Salvador Dali is considered to be one of the most influential modern artists. In addition to using pre-existing methods of applying paint to canvas, Dali also used some methods of his own creation. Dali was born in 1904 and died in 1989. He was regarded as a Surrealist, and painted over 1,700 works during his 60-year career. While Dali was often fond of putting out false information about his methods, there are a few known techniques that he used to create his art.
The piece “Forgotten Horizon,” painted in 1936, is an example of Dali’s unique approach to oil painting. In this work, he used wood paneling as his canvas and applied a white primer. After this, he painted the background of the ocean, sky and sand.

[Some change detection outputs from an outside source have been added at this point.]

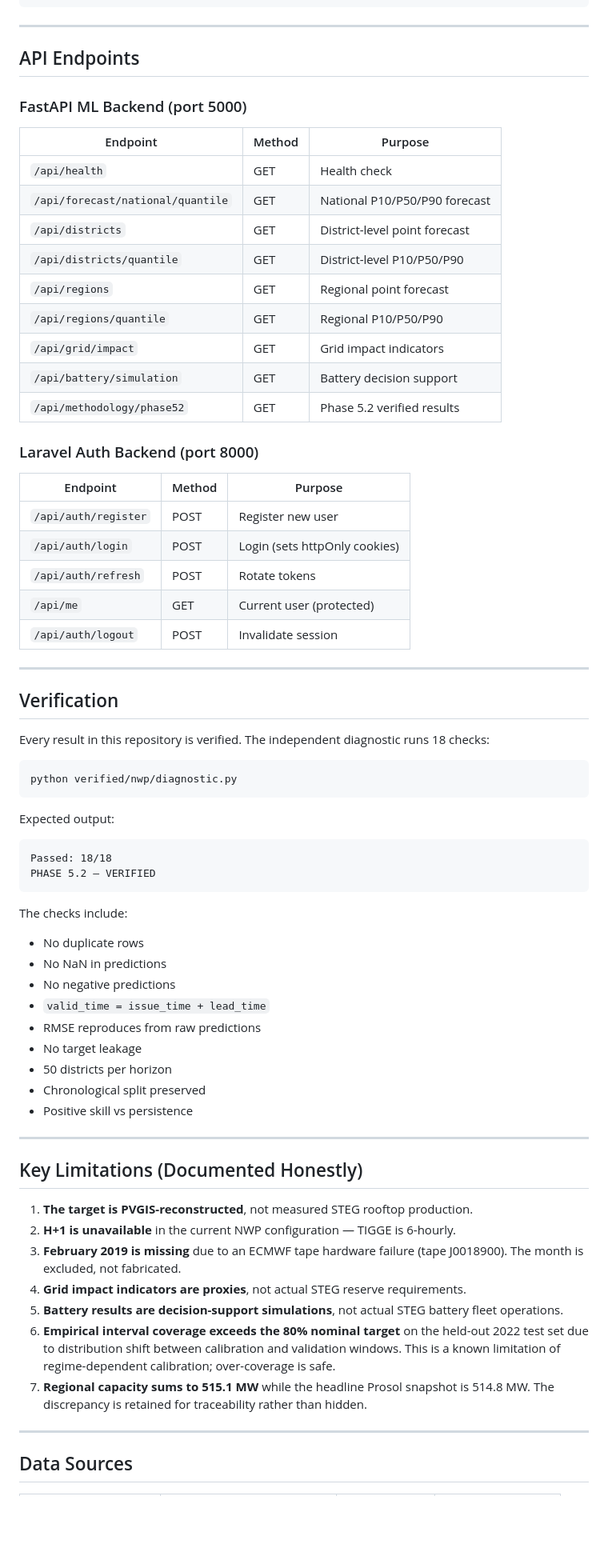
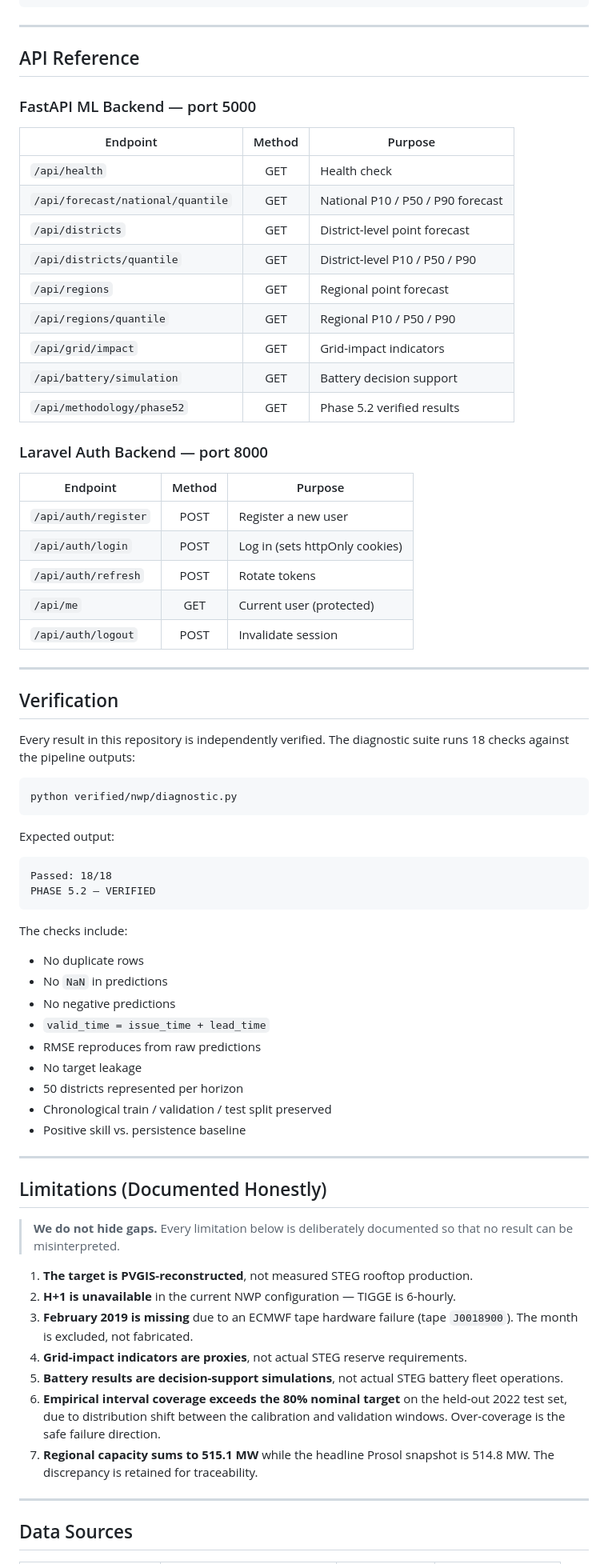
Before and after one commit to TalelMejri/SOLARIS, a Markdown page: README.md, the part around one of its changes. Shown at 80% size. GitHub-like rendering; folded sections open; blank space fills up the shorter version.

````diff
--- a/README.md
+++ b/README.md
@@ -430,27 +459,27 @@ python scripts/nwp/22_phase62_battery.py
 ---
 
-## API Endpoints
+## API Reference
 
-### FastAPI ML Backend (port 5000)
+### FastAPI ML Backend — port 5000
 
 | Endpoint | Method | Purpose |
-|----------|--------|---------|
+|---|:---:|---|
 | `/api/health` | GET | Health check |
-| `/api/forecast/national/quantile` | GET | National P10/P50/P90 forecast |
+| `/api/forecast/national/quantile` | GET | National P10 / P50 / P90 forecast |
 | `/api/districts` | GET | District-level point forecast |
-| `/api/districts/quantile` | GET | District-level P10/P50/P90 |
+| `/api/districts/quantile` | GET | District-level P10 / P50 / P90 |
 | `/api/regions` | GET | Regional point forecast |
-| `/api/regions/quantile` | GET | Regional P10/P50/P90 |
-| `/api/grid/impact` | GET | Grid impact indicators |
+| `/api/regions/quantile` | GET | Regional P10 / P50 / P90 |
+| `/api/grid/impact` | GET | Grid-impact indicators |
 | `/api/battery/simulation` | GET | Battery decision support |
 | `/api/methodology/phase52` | GET | Phase 5.2 verified results |
 
-### Laravel Auth Backend (port 8000)
+### Laravel Auth Backend — port 8000
 
 | Endpoint | Method | Purpose |
-|----------|--------|---------|
-| `/api/auth/register` | POST | Register new user |
-| `/api/auth/login` | POST | Login (sets httpOnly cookies) |
+|---|:---:|---|
+| `/api/auth/register` | POST | Register a new user |
+| `/api/auth/login` | POST | Log in (sets httpOnly cookies) |
 | `/api/auth/refresh` | POST | Rotate tokens |
 | `/api/me` | GET | Current user (protected) |
 | `/api/auth/logout` | POST | Invalidate session |
@@ -459,8 +488,8 @@ python scripts/nwp/22_phase62_battery.py
 
 ## Verification
 
-Every result in this repository is verified. The independent
-diagnostic runs 18 checks:
+Every result in this repository is independently verified. The diagnostic
+suite runs 18 checks against the pipeline outputs:
 
 ```bash
 python verified/nwp/diagnostic.py
@@ -468,7 +497,7 @@ python verified/nwp/diagnostic.py
 
 Expected output:
 
-```
+```text
 Passed: 18/18
 PHASE 5.2 — VERIFIED
 ```
@@ -476,36 +505,34 @@ PHASE 5.2 — VERIFIED
 The checks include:
 
 - No duplicate rows
-- No NaN in predictions
+- No `NaN` in predictions
 - No negative predictions
 - `valid_time = issue_time + lead_time`
 - RMSE reproduces from raw predictions
 - No target leakage
-- 50 districts per horizon
-- Chronological split preserved
-- Positive skill vs persistence
+- 50 districts represented per horizon
+- Chronological train / validation / test split preserved
+- Positive skill vs. persistence baseline
 
 ---
 
-## Key Limitations (Documented Honestly)
+## Limitations (Documented Honestly)
 
-1. **The target is PVGIS-reconstructed**, not measured STEG rooftop
-   production.
-2. **H+1 is unavailable** in the current NWP configuration — TIGGE
-   is 6-hourly.
-3. **February 2019 is missing** due to an ECMWF tape hardware
-   failure (tape J0018900). The month is excluded, not fabricated.
-4. **Grid impact indicators are proxies**, not actual STEG reserve
-   requirements.
-5. **Battery results are decision-support simulations**, not
-   actual STEG battery fleet operations.
-6. **Empirical interval coverage exceeds the 80% nominal target**
-   on the held-out 2022 test set due to distribution shift between
-   calibration and validation windows. This is a known limitation
-   of regime-dependent calibration; over-coverage is safe.
-7. **Regional capacity sums to 515.1 MW** while the headline Prosol
-   snapshot is 514.8 MW. The discrepancy is retained for
-   traceability rather than hidden.
+> **We do not hide gaps.** Every limitation below is deliberately documented
+> so that no result can be misinterpreted.
+
+1. **The target is PVGIS-reconstructed**, not measured STEG rooftop production.
+2. **H+1 is unavailable** in the current NWP configuration — TIGGE is 6-hourly.
+3. **February 2019 is missing** due to an ECMWF tape hardware failure
+   (tape `J0018900`). The month is excluded, not fabricated.
+4. **Grid-impact indicators are proxies**, not actual STEG reserve requirements.
+5. **Battery results are decision-support simulations**, not actual STEG
+   battery fleet operations.
+6. **Empirical interval coverage exceeds the 80% nominal target** on the
+   held-out 2022 test set, due to distribution shift between the calibration
+   and validation windows. Over-coverage is the safe failure direction.
+7. **Regional capacity sums to 515.1 MW** while the headline Prosol snapshot
+   is 514.8 MW. The discrepancy is retained for traceability.
 
 ---
 
````
Also changed, not shown: other parts of README.md (+233 -196 lines).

After applying the background, the figures were added. He purposely added the shadowed detail to the left figure’s face to accentuate its dream-like presence. In the middle of the painting is a solemn figure walking towards a wrecked ship. This technique was used to portray the middle figure as being a crucial part of the environment, while the dancing figures on the left were painted to give the impression that it was simply a part of the viewer’s imagination.
Dali often used the tempera technique when painting. Tempera painting is done with various minerals, egg yolks and water. In his 1922 cover for the “Fires i Festes de La Santa Creu,” Dali approached tempera painting by combining it with pointillism. He would later refer to this work as a part of his individual Impressionist period. Not uncommon with Dali’s tempera paintings, this work was originally done on cardboard.
Besides the standard methods of painting canvases, Dali used several unique techniques to create his paintings. In some works, he used an explosive charge to literally blast paint onto a canvas. This technique would later be referred to as “tachiste plates.” Another popular technique used by Dali was to pelt a painting with cartridges containing lithographic ink. However, by far the most common technique that Dali used was “dessin automatique.” With this technique, Dali claimed that he was not aware of his painting but allowed his subconscious to create the work. This can be readily attributed to the dream-like quality often associated with his paintings and sculptures.